Colour creates within us a visceral response. We will ‘like’ a colour because of how it makes us respond, whether we realise this or not. For artists, every day is different. One day I might like mauve, the next day it could make me shudder.
Its a great idea to mix your own greens, oranges, purples, greys, blacks from the colours you are using. (Your tube of ultramarine, permanent rose, winsor lemon, prussian blue, cobalt blue.) You avoid mud and discordance this way.
Paynes grey is a dull colour that deadens everything it touches. It lacks warmth and coolness, its just ‘flat.’ If you want a grey or charcoal black – just mix ultramarine with burnt sienna. This is a wonderful watercolour colour mixing blend that is Very very easy.
Sap/Hookers green looks like a screeching banshee got loose in the trees rather than creating some nice natural foliage greens that blend into the environment.
If you need a tropical type of green, mix winsor lemon py175 with prussian blue b27 or with cerulean pb33 or with phalo blue pb15. That will give you the bright clean green with ease.
Opera is another flashy colour that has been recommended by many, yet it fails to go the distance.

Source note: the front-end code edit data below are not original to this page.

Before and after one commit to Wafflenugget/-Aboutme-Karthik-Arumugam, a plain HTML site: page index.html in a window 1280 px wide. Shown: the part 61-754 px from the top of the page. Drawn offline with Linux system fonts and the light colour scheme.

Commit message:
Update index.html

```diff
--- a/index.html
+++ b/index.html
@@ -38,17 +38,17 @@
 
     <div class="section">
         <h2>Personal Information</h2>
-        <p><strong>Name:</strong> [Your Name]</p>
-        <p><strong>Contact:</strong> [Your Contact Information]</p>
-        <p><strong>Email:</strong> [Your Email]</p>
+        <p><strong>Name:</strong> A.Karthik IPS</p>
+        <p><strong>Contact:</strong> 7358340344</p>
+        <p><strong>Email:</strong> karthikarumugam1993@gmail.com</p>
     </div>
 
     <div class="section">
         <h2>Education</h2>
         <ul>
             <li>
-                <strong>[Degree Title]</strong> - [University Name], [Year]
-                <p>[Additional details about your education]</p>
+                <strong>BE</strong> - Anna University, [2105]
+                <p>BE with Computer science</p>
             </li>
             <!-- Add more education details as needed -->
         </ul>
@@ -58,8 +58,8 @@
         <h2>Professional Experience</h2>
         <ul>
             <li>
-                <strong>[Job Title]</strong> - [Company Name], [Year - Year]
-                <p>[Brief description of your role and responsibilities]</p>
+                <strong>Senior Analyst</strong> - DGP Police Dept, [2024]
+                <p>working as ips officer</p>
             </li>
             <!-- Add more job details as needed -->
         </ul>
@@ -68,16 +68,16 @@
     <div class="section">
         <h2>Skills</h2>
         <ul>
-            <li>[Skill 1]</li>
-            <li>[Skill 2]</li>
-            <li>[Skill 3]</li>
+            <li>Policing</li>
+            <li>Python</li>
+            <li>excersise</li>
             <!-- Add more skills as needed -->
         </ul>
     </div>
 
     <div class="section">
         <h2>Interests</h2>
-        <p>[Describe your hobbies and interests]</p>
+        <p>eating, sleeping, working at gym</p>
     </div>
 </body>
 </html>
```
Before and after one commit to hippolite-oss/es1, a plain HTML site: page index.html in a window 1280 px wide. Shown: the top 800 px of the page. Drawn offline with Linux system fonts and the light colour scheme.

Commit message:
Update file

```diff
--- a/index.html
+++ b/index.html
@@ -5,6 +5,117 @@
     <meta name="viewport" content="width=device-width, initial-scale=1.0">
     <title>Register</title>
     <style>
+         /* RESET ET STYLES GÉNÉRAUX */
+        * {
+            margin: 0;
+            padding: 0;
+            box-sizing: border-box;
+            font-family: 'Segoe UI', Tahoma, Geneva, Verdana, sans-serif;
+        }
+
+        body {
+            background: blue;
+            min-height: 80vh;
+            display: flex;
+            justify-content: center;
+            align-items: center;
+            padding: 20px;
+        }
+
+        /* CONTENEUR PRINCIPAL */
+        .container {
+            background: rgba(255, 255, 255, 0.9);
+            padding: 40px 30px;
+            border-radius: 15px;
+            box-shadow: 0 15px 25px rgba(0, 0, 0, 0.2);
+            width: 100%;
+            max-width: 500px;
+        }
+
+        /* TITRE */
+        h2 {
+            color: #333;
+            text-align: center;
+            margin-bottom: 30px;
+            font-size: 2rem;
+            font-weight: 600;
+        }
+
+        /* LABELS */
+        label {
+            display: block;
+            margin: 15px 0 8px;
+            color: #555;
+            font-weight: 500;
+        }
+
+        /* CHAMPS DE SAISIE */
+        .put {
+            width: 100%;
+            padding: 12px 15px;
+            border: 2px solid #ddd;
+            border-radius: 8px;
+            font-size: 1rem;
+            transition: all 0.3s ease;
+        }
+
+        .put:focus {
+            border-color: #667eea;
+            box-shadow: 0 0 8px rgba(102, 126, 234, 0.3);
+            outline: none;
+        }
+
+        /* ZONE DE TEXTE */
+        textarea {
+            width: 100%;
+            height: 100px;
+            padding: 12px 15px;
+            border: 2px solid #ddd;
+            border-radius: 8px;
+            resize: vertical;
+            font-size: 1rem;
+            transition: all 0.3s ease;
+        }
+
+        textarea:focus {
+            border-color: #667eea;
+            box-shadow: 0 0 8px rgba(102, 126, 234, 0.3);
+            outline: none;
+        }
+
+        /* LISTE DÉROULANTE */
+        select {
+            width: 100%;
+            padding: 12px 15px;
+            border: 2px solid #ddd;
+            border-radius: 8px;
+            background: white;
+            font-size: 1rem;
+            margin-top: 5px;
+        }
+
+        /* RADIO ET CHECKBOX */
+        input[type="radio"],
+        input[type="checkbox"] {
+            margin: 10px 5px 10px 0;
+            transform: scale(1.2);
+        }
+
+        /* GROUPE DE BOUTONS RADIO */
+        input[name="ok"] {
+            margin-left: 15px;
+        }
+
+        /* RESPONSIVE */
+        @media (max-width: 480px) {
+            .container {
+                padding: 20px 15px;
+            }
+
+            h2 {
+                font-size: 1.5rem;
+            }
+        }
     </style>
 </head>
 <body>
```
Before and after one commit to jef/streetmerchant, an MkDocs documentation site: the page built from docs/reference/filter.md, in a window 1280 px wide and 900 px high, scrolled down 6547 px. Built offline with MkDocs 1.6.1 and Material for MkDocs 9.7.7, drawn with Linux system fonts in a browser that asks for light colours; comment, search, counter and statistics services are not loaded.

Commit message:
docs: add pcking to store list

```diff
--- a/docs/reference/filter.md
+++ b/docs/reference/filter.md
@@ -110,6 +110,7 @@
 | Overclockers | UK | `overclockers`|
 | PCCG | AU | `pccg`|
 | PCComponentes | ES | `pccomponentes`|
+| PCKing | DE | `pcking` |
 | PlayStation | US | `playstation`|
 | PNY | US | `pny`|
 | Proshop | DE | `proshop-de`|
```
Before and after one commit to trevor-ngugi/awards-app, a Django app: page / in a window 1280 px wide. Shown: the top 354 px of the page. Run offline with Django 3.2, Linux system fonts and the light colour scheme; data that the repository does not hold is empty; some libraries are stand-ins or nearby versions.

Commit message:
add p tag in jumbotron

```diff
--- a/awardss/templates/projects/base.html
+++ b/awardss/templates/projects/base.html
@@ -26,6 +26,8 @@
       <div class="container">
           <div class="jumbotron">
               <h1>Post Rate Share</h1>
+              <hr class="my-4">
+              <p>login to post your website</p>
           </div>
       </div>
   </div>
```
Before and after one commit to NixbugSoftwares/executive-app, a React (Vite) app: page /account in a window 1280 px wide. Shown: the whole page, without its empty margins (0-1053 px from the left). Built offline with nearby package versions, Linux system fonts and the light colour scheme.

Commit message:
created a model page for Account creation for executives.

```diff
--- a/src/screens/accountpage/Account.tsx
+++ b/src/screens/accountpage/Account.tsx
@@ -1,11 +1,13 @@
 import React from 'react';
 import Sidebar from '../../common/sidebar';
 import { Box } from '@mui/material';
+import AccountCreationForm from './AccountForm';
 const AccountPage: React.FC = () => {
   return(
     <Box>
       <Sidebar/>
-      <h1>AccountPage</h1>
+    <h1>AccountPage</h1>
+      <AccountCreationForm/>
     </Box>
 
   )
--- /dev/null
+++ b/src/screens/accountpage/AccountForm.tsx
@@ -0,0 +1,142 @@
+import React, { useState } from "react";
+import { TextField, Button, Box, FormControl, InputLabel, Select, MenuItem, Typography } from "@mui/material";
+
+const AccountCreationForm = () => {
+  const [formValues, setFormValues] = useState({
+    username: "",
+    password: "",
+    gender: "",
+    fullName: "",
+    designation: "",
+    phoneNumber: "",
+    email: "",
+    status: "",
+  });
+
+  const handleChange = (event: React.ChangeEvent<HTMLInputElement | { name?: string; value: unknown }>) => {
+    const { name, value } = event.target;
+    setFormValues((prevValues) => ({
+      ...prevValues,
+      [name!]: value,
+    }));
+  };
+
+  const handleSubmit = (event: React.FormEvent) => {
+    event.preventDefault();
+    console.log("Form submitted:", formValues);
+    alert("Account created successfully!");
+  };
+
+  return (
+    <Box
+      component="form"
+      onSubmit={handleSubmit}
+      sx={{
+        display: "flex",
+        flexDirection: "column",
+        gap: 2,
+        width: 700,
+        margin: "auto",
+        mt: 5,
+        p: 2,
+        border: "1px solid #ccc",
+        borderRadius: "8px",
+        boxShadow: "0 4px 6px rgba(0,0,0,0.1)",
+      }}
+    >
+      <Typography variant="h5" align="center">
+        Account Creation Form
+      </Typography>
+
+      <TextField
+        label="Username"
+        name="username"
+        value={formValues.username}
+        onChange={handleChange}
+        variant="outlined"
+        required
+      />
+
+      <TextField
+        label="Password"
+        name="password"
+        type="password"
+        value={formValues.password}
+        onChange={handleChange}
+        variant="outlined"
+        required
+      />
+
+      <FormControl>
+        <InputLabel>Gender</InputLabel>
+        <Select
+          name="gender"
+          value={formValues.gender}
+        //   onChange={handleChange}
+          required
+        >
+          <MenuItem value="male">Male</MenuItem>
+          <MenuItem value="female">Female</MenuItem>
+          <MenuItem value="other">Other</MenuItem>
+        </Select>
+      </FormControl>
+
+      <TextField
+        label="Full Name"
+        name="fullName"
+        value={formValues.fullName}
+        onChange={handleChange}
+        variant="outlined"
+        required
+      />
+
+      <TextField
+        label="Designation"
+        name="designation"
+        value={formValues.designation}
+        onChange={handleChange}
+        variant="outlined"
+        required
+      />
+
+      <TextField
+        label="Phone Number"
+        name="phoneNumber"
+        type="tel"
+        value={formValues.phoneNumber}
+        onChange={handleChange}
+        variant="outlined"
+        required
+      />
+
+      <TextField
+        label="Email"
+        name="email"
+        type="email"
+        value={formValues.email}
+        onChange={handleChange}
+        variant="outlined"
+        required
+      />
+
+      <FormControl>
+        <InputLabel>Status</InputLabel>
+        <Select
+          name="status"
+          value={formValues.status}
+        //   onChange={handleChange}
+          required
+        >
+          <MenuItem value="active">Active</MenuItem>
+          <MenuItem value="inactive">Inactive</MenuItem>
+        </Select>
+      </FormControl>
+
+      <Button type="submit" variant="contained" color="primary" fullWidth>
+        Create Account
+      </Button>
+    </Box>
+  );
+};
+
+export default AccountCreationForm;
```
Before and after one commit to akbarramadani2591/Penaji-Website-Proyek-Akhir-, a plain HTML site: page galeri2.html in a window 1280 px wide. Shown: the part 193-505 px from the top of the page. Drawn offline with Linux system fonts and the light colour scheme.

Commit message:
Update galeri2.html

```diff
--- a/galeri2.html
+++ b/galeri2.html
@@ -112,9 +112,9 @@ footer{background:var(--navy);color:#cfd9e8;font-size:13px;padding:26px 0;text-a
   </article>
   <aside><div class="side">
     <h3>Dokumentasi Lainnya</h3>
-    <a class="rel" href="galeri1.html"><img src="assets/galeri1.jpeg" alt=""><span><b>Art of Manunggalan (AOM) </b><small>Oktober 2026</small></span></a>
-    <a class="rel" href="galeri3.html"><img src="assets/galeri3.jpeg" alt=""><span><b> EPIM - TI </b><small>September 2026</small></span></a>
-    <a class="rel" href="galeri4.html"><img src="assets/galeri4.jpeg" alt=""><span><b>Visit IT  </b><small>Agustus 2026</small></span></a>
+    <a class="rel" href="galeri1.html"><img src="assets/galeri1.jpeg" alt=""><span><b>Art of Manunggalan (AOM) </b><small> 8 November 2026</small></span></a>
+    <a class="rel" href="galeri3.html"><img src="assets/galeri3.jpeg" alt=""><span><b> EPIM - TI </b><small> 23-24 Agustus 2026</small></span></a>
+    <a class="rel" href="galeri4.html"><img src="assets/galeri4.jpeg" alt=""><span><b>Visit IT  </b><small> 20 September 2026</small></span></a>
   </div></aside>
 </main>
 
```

It fades away and isn’t lightfast as the above mentioned colours. Beginners are often drawn to these types of colours because they are ‘bright’ or ‘dark.’ Just a word of caution – don’t be drawn in by a bright shiny pretty colour. Find out how it reacts with other paints, how long it lasts, if its just a flash in the pan!
Yes, I know, a lot of instructions, books, etc. list off these tubes of premixed colours to go and buy. They do the watercolour beginner a great disservice. Beginners take it to heart and believe this information ….getting into some bad habits that are difficult to get out of. Beginners will then often wonder, why their colours are always muddy, why they can’t get many colour mixes from their paints, why their paintings aren’t working. Little realising that its not them, its their Paints.
Beginners Watercolours- the Key To Success
I do have to say one thing, as much as I love Colour, colour does not override Tonal Values. You must always have a good range of tones in the painting. Tone trumps colour.
Having adequate Light tone, Mid tone, Dark tone throughout your painting is the number one criteria for a successful painting.
Do a lot. Paint as much as you can. Paint skies, more skies, more skies. Get so proficient at the skies that when you move onto the mountains you’re not even thinking about the sky, its all about The Mountain. And then repeat…. Paint mountain, after mountain, after mountain. Its not boring at all. It becomes fun, calming, relaxing and quite enjoyable.
Keeping the edges slightly blurred in some places, so that its not completely encased in hard sharp edges all over. Let the eye have some relaxation by providing some soft edges here and there.
And Believe me, you do get better the more you practice!